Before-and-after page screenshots
# # # #

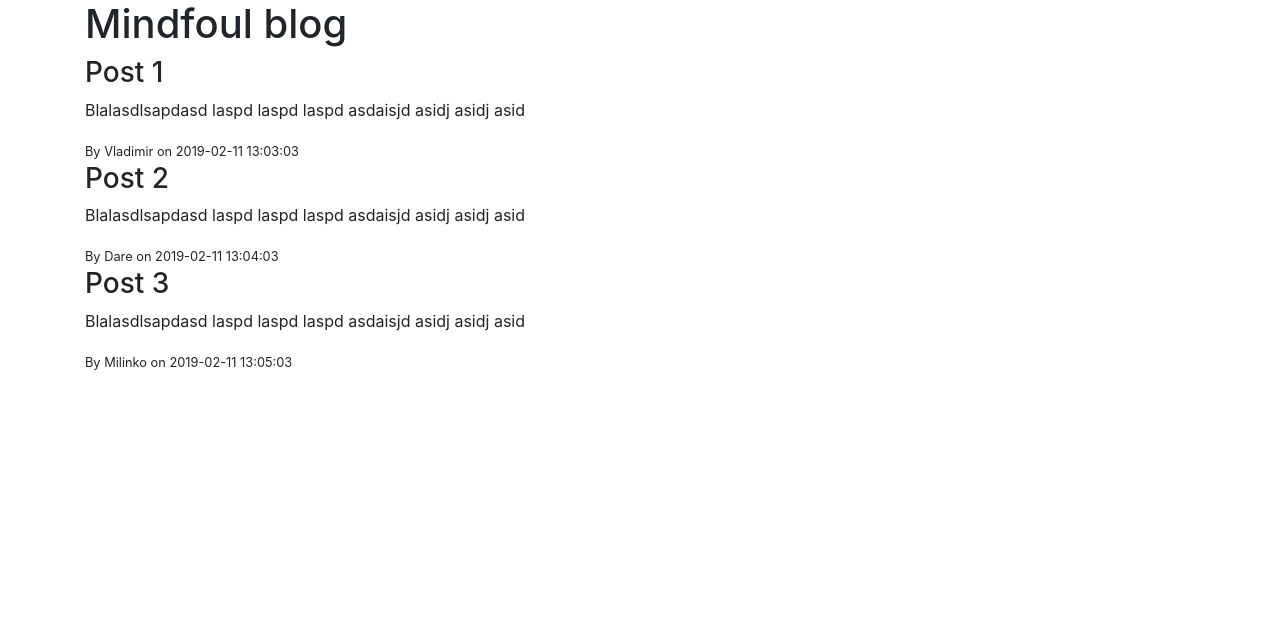
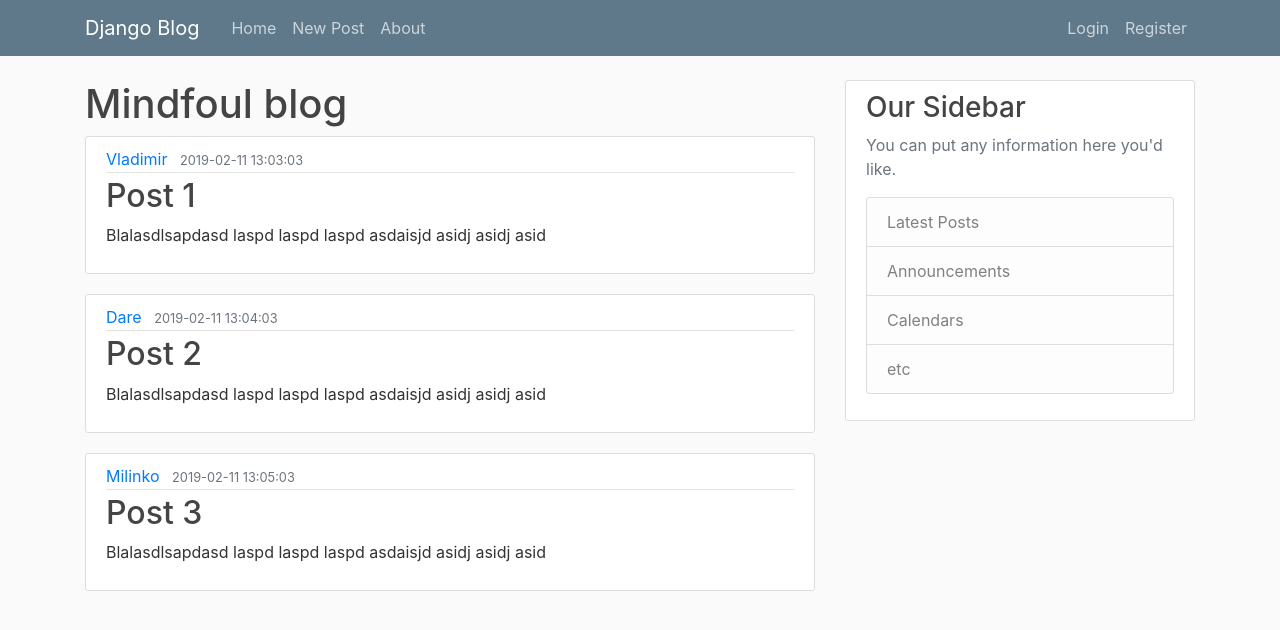
Before and after one commit to vladimir-pejic/mindfoul, a Django app: page / in a window 1280 px wide. Shown: the top 630 px of the page. Run offline with Django 3.2, Linux system fonts and the light colour scheme; some libraries are stand-ins or nearby versions.

Commit message:
Templates organized, codeblocks, etc

```diff
--- /dev/null
+++ b/blog/static/blog/main.css
@@ -0,0 +1,84 @@
+body {
+  background: #fafafa;
+  color: #333333;
+  margin-top: 5rem;
+}
+
+h1, h2, h3, h4, h5, h6 {
+  color: #444444;
+}
+
+ul {
+  margin: 0;
+}
+
+.bg-steel {
+  background-color: #5f788a;
+}
+
+.site-header .navbar-nav .nav-link {
+  color: #cbd5db;
+}
+
+.site-header .navbar-nav .nav-link:hover {
+  color: #ffffff;
+}
+
+.site-header .navbar-nav .nav-link.active {
+  font-weight: 500;
+}
+
+.content-section {
+  background: #ffffff;
+  padding: 10px 20px;
+  border: 1px solid #dddddd;
+  border-radius: 3px;
+  margin-bottom: 20px;
+}
+
+.article-title {
+  color: #444444;
+}
+
+a.article-title:hover {
+  color: #428bca;
+  text-decoration: none;
+}
+
+.article-content {
+  white-space: pre-line;
+}
+
+.article-img {
+  height: 65px;
+  width: 65px;
+  margin-right: 16px;
+}
+
+.article-metadata {
+  padding-bottom: 1px;
+  margin-bottom: 4px;
+  border-bottom: 1px solid #e3e3e3
+}
+
+.article-metadata a:hover {
+  color: #333;
+  text-decoration: none;
+}
+
+.article-svg {
+  width: 25px;
+  height: 25px;
+  vertical-align: middle;
+}
+
+.account-img {
+  height: 125px;
+  width: 125px;
+  margin-right: 20px;
+  margin-bottom: 16px;
+}
+
+.account-heading {
+  font-size: 2.5rem;
+}
--- a/blog/templates/blog/base.html
+++ b/blog/templates/blog/base.html
@@ -1,3 +1,4 @@
+{% load static %}
 <!doctype html>
 <html lang="en">
 
@@ -9,6 +10,8 @@
     <!-- Bootstrap CSS -->
     <link rel="stylesheet" href="https://stackpath.bootstrapcdn.com/bootstrap/4.2.1/css/bootstrap.min.css" integrity="sha384-GJzZqFGwb1QTTN6wy59ffF1BuGJpLSa9DkKMp0DgiMDm4iYMj70gZWKYbI706tWS" crossorigin="anonymous">
 
+    <link rel="stylesheet" type="text/css" href="{% static 'blog/main.css' %}">
+
     {% if title %}
     <title>Mindfoul || {{ title }}</title>
     {% else %}
@@ -19,9 +22,49 @@
 
   <body>
 
-    <div class="container">
-      {% block content %}{% endblock %}
-    </div>
+    <header class="site-header">
+      <nav class="navbar navbar-expand-md navbar-dark bg-steel fixed-top">
+        <div class="container">
+          <a class="navbar-brand mr-4" href="{% url 'blog.index' %}">Django Blog</a>
+          <button class="navbar-toggler" type="button" data-toggle="collapse" data-target="#navbarToggle" aria-controls="navbarToggle" aria-expanded="false" aria-label="Toggle navigation">
+            <span class="navbar-toggler-icon"></span>
+          </button>
+          <div class="collapse navbar-collapse" id="navbarToggle">
+            <div class="navbar-nav mr-auto">
+              <a class="nav-item nav-link" href="{% url 'blog.index' %}">Home</a>
+              <a class="nav-item nav-link" href="{% url 'blog.create' %}">New Post</a>
+              <a class="nav-item nav-link" href="{% url 'blog.about' %}">About</a>
+            </div>
+            <!-- Navbar Right Side -->
+            <div class="navbar-nav">
+              <a class="nav-item nav-link" href="#">Login</a>
+              <a class="nav-item nav-link" href="#">Register</a>
+            </div>
+          </div>
+        </div>
+      </nav>
+    </header>
+
+    <main role="main" class="container">
+      <div class="row">
+        <div class="col-md-8">
+          {% block content %}{% endblock %}
+        </div>
+        <div class="col-md-4">
+          <div class="content-section">
+            <h3>Our Sidebar</h3>
+            <p class='text-muted'>You can put any information here you'd like.
+              <ul class="list-group">
+                <li class="list-group-item list-group-item-light">Latest Posts</li>
+                <li class="list-group-item list-group-item-light">Announcements</li>
+                <li class="list-group-item list-group-item-light">Calendars</li>
+                <li class="list-group-item list-group-item-light">etc</li>
+              </ul>
+            </p>
+          </div>
+        </div>
+      </div>
+    </main>
 
     <!-- Optional JavaScript -->
     <!-- jQuery first, then Popper.js, then Bootstrap JS -->
--- a/blog/templates/blog/index.html
+++ b/blog/templates/blog/index.html
@@ -3,8 +3,15 @@
 <h1>Mindfoul blog</h1>
 
 {% for post in posts %}
-<h3>{{ post.title }}</h3>
-<p>{{ post.content }}</p>
-<small>By {{ post.author}} on {{ post.created_at }}</small>
+<article class="media content-section">
+  <div class="media-body">
+    <div class="article-metadata">
+      <a class="mr-2" href="#">{{ post.author }}</a>
+      <small class="text-muted">{{ post.created_at }}</small>
+    </div>
+    <h2><a class="article-title" href="#">{{ post.title }}</a></h2>
+    <p class="article-content">{{ post.content }}</p>
+  </div>
+</article>
 {% endfor %}
 {% endblock content %}
--- a/blog/urls.py
+++ b/blog/urls.py
@@ -3,5 +3,6 @@ from . import views
 
 urlpatterns = [
     path('', views.index, name='blog.index'),
+    path('about', views.about, name='blog.about'),
     path('create', views.create, name='blog.create'),
 ]
--- a/blog/views.py
+++ b/blog/views.py
@@ -30,5 +30,8 @@ def index(request):
     }
     return render(request, 'blog/index.html', context)
 
+def about(request):
+    return render(request, 'blog/about.html')
+
 def create(request):
     return render(request, 'blog/create.html')
```
Also changed, not shown: blog/templates/blog/about.html (added, +10 -0 lines).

# # # #

Could you copy the data above exactly, leaving the pictures out?

Before and after one commit to vladimir-pejic/mindfoul, a Django app: page / in a window 1280 px wide. Shown: the top 630 px of the page. Run offline with Django 3.2, Linux system fonts and the light colour scheme; some libraries are stand-ins or nearby versions.

Commit message:
Templates organized, codeblocks, etc

```diff
--- /dev/null
+++ b/blog/static/blog/main.css
@@ -0,0 +1,84 @@
+body {
+  background: #fafafa;
+  color: #333333;
+  margin-top: 5rem;
+}
+
+h1, h2, h3, h4, h5, h6 {
+  color: #444444;
+}
+
+ul {
+  margin: 0;
+}
+
+.bg-steel {
+  background-color: #5f788a;
+}
+
+.site-header .navbar-nav .nav-link {
+  color: #cbd5db;
+}
+
+.site-header .navbar-nav .nav-link:hover {
+  color: #ffffff;
+}
+
+.site-header .navbar-nav .nav-link.active {
+  font-weight: 500;
+}
+
+.content-section {
+  background: #ffffff;
+  padding: 10px 20px;
+  border: 1px solid #dddddd;
+  border-radius: 3px;
+  margin-bottom: 20px;
+}
+
+.article-title {
+  color: #444444;
+}
+
+a.article-title:hover {
+  color: #428bca;
+  text-decoration: none;
+}
+
+.article-content {
+  white-space: pre-line;
+}
+
+.article-img {
+  height: 65px;
+  width: 65px;
+  margin-right: 16px;
+}
+
+.article-metadata {
+  padding-bottom: 1px;
+  margin-bottom: 4px;
+  border-bottom: 1px solid #e3e3e3
+}
+
+.article-metadata a:hover {
+  color: #333;
+  text-decoration: none;
+}
+
+.article-svg {
+  width: 25px;
+  height: 25px;
+  vertical-align: middle;
+}
+
+.account-img {
+  height: 125px;
+  width: 125px;
+  margin-right: 20px;
+  margin-bottom: 16px;
+}
+
+.account-heading {
+  font-size: 2.5rem;
+}
--- a/blog/templates/blog/base.html
+++ b/blog/templates/blog/base.html
@@ -1,3 +1,4 @@
+{% load static %}
 <!doctype html>
 <html lang="en">
 
@@ -9,6 +10,8 @@
     <!-- Bootstrap CSS -->
     <link rel="stylesheet" href="https://stackpath.bootstrapcdn.com/bootstrap/4.2.1/css/bootstrap.min.css" integrity="sha384-GJzZqFGwb1QTTN6wy59ffF1BuGJpLSa9DkKMp0DgiMDm4iYMj70gZWKYbI706tWS" crossorigin="anonymous">
 
+    <link rel="stylesheet" type="text/css" href="{% static 'blog/main.css' %}">
+
     {% if title %}
     <title>Mindfoul || {{ title }}</title>
     {% else %}
@@ -19,9 +22,49 @@
 
   <body>
 
-    <div class="container">
-      {% block content %}{% endblock %}
-    </div>
+    <header class="site-header">
+      <nav class="navbar navbar-expand-md navbar-dark bg-steel fixed-top">
+        <div class="container">
+          <a class="navbar-brand mr-4" href="{% url 'blog.index' %}">Django Blog</a>
+          <button class="navbar-toggler" type="button" data-toggle="collapse" data-target="#navbarToggle" aria-controls="navbarToggle" aria-expanded="false" aria-label="Toggle navigation">
+            <span class="navbar-toggler-icon"></span>
+          </button>
+          <div class="collapse navbar-collapse" id="navbarToggle">
+            <div class="navbar-nav mr-auto">
+              <a class="nav-item nav-link" href="{% url 'blog.index' %}">Home</a>
+              <a class="nav-item nav-link" href="{% url 'blog.create' %}">New Post</a>
+              <a class="nav-item nav-link" href="{% url 'blog.about' %}">About</a>
+            </div>
+            <!-- Navbar Right Side -->
+            <div class="navbar-nav">
+              <a class="nav-item nav-link" href="#">Login</a>
+              <a class="nav-item nav-link" href="#">Register</a>
+            </div>
+          </div>
+        </div>
+      </nav>
+    </header>
+
+    <main role="main" class="container">
+      <div class="row">
+        <div class="col-md-8">
+          {% block content %}{% endblock %}
+        </div>
+        <div class="col-md-4">
+          <div class="content-section">
+            <h3>Our Sidebar</h3>
+            <p class='text-muted'>You can put any information here you'd like.
+              <ul class="list-group">
+                <li class="list-group-item list-group-item-light">Latest Posts</li>
+                <li class="list-group-item list-group-item-light">Announcements</li>
+                <li class="list-group-item list-group-item-light">Calendars</li>
+                <li class="list-group-item list-group-item-light">etc</li>
+              </ul>
+            </p>
+          </div>
+        </div>
+      </div>
+    </main>
 
     <!-- Optional JavaScript -->
     <!-- jQuery first, then Popper.js, then Bootstrap JS -->
--- a/blog/templates/blog/index.html
+++ b/blog/templates/blog/index.html
@@ -3,8 +3,15 @@
 <h1>Mindfoul blog</h1>
 
 {% for post in posts %}
-<h3>{{ post.title }}</h3>
-<p>{{ post.content }}</p>
-<small>By {{ post.author}} on {{ post.created_at }}</small>
+<article class="media content-section">
+  <div class="media-body">
+    <div class="article-metadata">
+      <a class="mr-2" href="#">{{ post.author }}</a>
+      <small class="text-muted">{{ post.created_at }}</small>
+    </div>
+    <h2><a class="article-title" href="#">{{ post.title }}</a></h2>
+    <p class="article-content">{{ post.content }}</p>
+  </div>
+</article>
 {% endfor %}
 {% endblock content %}
--- a/blog/urls.py
+++ b/blog/urls.py
@@ -3,5 +3,6 @@ from . import views
 
 urlpatterns = [
     path('', views.index, name='blog.index'),
+    path('about', views.about, name='blog.about'),
     path('create', views.create, name='blog.create'),
 ]
--- a/blog/views.py
+++ b/blog/views.py
@@ -30,5 +30,8 @@ def index(request):
     }
     return render(request, 'blog/index.html', context)
 
+def about(request):
+    return render(request, 'blog/about.html')
+
 def create(request):
     return render(request, 'blog/create.html')
```
Also changed, not shown: blog/templates/blog/about.html (added, +10 -0 lines).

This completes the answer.